* **Exercise directions**:
Scan the entries below for the word "thin". Copy out every line in which it occurs.
:: Supplied information
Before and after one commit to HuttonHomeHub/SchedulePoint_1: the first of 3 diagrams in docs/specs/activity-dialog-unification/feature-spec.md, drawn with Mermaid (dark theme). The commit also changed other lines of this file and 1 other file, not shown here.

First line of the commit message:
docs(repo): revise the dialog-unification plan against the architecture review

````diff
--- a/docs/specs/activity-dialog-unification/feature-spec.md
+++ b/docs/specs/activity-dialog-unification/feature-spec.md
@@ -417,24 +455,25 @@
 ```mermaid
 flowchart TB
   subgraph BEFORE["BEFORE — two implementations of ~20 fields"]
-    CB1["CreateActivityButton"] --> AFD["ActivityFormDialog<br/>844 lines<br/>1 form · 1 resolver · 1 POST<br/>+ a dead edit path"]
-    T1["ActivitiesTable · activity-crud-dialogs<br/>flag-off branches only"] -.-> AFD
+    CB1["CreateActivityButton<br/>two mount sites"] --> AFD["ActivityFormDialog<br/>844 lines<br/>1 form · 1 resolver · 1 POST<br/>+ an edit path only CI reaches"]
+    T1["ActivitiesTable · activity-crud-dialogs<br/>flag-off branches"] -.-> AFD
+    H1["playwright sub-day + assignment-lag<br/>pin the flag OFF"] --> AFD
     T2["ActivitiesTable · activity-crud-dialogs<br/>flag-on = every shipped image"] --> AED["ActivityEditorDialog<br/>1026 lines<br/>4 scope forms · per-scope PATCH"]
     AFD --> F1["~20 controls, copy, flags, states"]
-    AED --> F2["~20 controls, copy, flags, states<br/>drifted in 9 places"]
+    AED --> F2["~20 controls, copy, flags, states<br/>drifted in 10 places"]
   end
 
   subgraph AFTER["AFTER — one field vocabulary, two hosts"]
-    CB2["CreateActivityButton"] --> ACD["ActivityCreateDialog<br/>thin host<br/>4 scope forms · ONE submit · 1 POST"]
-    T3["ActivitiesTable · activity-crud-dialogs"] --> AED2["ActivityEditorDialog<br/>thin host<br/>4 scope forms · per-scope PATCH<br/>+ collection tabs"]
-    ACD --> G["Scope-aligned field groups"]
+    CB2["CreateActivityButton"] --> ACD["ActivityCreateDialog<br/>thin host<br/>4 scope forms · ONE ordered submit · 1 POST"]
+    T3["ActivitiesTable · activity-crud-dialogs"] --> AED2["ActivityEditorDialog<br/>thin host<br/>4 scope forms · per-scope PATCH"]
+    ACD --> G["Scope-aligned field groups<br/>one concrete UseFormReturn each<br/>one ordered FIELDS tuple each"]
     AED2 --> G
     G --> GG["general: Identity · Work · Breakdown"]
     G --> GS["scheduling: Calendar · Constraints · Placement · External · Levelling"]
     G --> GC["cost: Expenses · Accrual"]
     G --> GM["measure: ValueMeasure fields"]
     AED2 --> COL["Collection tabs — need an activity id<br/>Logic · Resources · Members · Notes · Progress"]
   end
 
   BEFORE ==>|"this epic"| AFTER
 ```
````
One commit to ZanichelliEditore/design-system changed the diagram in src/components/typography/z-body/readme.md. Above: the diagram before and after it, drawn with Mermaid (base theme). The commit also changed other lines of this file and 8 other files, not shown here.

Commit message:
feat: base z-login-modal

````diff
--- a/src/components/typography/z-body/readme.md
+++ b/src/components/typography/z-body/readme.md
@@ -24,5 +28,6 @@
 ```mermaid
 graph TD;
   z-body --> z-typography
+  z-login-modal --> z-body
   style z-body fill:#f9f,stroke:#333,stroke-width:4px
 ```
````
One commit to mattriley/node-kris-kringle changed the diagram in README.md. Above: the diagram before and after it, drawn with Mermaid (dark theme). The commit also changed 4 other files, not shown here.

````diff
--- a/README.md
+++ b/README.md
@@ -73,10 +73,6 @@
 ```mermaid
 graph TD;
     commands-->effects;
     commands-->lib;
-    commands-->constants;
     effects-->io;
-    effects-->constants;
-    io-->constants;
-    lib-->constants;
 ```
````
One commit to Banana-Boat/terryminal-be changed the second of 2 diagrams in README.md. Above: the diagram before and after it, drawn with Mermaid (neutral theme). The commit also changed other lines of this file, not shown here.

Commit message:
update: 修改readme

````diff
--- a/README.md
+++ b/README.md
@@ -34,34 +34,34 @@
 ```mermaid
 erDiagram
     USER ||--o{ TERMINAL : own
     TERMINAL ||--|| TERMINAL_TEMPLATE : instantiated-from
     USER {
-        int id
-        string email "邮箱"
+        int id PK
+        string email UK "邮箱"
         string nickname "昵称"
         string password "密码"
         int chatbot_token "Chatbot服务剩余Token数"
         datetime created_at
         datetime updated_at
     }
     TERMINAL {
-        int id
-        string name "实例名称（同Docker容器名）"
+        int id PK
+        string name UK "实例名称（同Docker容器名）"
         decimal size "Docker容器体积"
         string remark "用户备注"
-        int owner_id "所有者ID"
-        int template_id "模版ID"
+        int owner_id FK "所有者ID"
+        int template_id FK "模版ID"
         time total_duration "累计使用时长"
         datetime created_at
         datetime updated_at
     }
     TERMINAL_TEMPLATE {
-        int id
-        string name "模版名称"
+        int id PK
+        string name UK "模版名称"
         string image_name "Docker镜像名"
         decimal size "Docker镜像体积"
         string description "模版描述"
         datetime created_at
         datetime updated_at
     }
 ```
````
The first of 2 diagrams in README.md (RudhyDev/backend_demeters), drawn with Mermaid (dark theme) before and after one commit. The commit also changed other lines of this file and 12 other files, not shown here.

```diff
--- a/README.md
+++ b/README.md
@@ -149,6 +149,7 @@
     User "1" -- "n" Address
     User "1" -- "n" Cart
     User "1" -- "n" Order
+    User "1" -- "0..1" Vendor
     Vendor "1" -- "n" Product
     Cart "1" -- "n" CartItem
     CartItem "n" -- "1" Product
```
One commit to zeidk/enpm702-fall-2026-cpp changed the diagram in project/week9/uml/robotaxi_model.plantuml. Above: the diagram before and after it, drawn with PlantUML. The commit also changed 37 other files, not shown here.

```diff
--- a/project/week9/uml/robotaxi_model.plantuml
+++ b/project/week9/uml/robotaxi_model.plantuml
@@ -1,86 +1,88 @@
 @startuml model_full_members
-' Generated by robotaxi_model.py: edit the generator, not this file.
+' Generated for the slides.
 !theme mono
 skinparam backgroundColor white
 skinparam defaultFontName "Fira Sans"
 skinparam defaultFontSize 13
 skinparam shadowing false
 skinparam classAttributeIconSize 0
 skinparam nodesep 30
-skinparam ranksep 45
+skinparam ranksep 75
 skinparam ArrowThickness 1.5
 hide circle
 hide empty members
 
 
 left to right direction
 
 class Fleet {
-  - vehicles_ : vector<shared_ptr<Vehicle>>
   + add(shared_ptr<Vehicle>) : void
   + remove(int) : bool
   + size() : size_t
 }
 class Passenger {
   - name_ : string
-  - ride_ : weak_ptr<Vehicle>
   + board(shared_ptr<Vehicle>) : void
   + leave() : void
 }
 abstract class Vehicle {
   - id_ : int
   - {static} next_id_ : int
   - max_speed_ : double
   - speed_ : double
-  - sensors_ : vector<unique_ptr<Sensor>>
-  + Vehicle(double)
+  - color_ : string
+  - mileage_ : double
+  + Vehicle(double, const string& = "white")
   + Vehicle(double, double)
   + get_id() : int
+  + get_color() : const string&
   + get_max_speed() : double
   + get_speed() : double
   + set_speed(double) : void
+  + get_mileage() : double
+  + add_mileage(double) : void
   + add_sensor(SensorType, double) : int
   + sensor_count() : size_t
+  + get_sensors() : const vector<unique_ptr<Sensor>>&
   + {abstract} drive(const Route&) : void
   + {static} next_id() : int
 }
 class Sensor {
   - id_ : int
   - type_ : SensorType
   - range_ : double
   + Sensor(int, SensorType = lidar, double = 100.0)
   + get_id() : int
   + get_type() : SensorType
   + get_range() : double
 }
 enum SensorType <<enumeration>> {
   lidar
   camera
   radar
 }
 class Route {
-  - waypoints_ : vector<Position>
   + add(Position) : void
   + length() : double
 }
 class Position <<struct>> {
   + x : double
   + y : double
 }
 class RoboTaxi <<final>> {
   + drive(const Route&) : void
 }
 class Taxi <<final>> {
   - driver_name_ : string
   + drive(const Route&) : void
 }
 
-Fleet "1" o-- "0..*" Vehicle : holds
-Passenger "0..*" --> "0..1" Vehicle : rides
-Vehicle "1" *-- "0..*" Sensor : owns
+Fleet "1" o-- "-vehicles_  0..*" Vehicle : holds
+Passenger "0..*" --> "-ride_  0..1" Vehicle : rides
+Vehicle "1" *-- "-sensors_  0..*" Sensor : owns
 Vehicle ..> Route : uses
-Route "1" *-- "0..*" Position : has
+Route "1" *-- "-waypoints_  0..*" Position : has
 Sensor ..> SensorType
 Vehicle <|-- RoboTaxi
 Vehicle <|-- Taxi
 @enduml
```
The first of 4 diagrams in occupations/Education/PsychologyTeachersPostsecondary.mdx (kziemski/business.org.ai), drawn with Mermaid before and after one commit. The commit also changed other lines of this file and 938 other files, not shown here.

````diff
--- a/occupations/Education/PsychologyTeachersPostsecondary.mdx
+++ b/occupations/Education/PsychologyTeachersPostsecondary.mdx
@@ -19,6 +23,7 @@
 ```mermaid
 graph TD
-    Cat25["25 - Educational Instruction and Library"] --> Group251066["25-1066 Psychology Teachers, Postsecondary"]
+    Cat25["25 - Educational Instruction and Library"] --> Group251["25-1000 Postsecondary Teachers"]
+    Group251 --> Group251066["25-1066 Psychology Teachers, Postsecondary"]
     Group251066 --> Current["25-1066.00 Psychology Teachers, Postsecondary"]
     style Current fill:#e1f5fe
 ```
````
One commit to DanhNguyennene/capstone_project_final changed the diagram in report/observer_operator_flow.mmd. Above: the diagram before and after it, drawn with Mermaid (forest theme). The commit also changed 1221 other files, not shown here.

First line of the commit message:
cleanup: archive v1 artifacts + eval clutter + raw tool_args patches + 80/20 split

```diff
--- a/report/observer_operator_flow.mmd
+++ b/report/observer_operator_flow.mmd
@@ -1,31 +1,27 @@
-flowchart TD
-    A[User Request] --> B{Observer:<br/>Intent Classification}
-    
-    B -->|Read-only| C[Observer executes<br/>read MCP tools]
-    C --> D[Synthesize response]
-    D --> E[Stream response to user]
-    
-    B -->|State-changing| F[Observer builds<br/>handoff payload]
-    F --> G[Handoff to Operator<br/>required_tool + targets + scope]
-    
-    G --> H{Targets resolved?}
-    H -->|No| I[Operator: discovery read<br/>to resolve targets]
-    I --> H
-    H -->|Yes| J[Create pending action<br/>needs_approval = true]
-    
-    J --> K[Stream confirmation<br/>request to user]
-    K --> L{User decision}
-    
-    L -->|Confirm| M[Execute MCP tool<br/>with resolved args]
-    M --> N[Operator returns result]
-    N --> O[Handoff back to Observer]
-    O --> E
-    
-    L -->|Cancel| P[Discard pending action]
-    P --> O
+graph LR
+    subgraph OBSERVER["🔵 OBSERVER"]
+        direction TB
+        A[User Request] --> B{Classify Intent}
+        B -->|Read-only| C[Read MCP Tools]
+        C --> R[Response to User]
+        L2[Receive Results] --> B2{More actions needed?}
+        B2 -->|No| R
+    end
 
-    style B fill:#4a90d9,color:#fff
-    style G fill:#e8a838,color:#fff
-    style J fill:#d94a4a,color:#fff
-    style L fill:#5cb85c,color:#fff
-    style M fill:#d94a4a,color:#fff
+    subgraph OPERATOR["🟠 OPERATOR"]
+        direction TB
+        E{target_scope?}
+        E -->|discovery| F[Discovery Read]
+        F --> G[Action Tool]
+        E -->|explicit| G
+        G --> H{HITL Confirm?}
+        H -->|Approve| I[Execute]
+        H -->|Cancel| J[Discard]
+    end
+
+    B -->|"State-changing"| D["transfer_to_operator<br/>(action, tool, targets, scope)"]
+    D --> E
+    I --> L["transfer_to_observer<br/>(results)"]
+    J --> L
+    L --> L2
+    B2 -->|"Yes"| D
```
::::
* **Exercise result**:
-    CB2["CreateActivityButton"] --> ACD["ActivityCreateDialog<br/>thin host<br/>4 scope forms · ONE submit · 1 POST"]
-    T3["ActivitiesTable · activity-crud-dialogs"] --> AED2["ActivityEditorDialog<br/>thin host<br/>4 scope forms · per-scope PATCH<br/>+ collection tabs"]
+    CB2["CreateActivityButton"] --> ACD["ActivityCreateDialog<br/>thin host<br/>4 scope forms · ONE ordered submit · 1 POST"]
+    T3["ActivitiesTable · activity-crud-dialogs"] --> AED2["ActivityEditorDialog<br/>thin host<br/>4 scope forms · per-scope PATCH"]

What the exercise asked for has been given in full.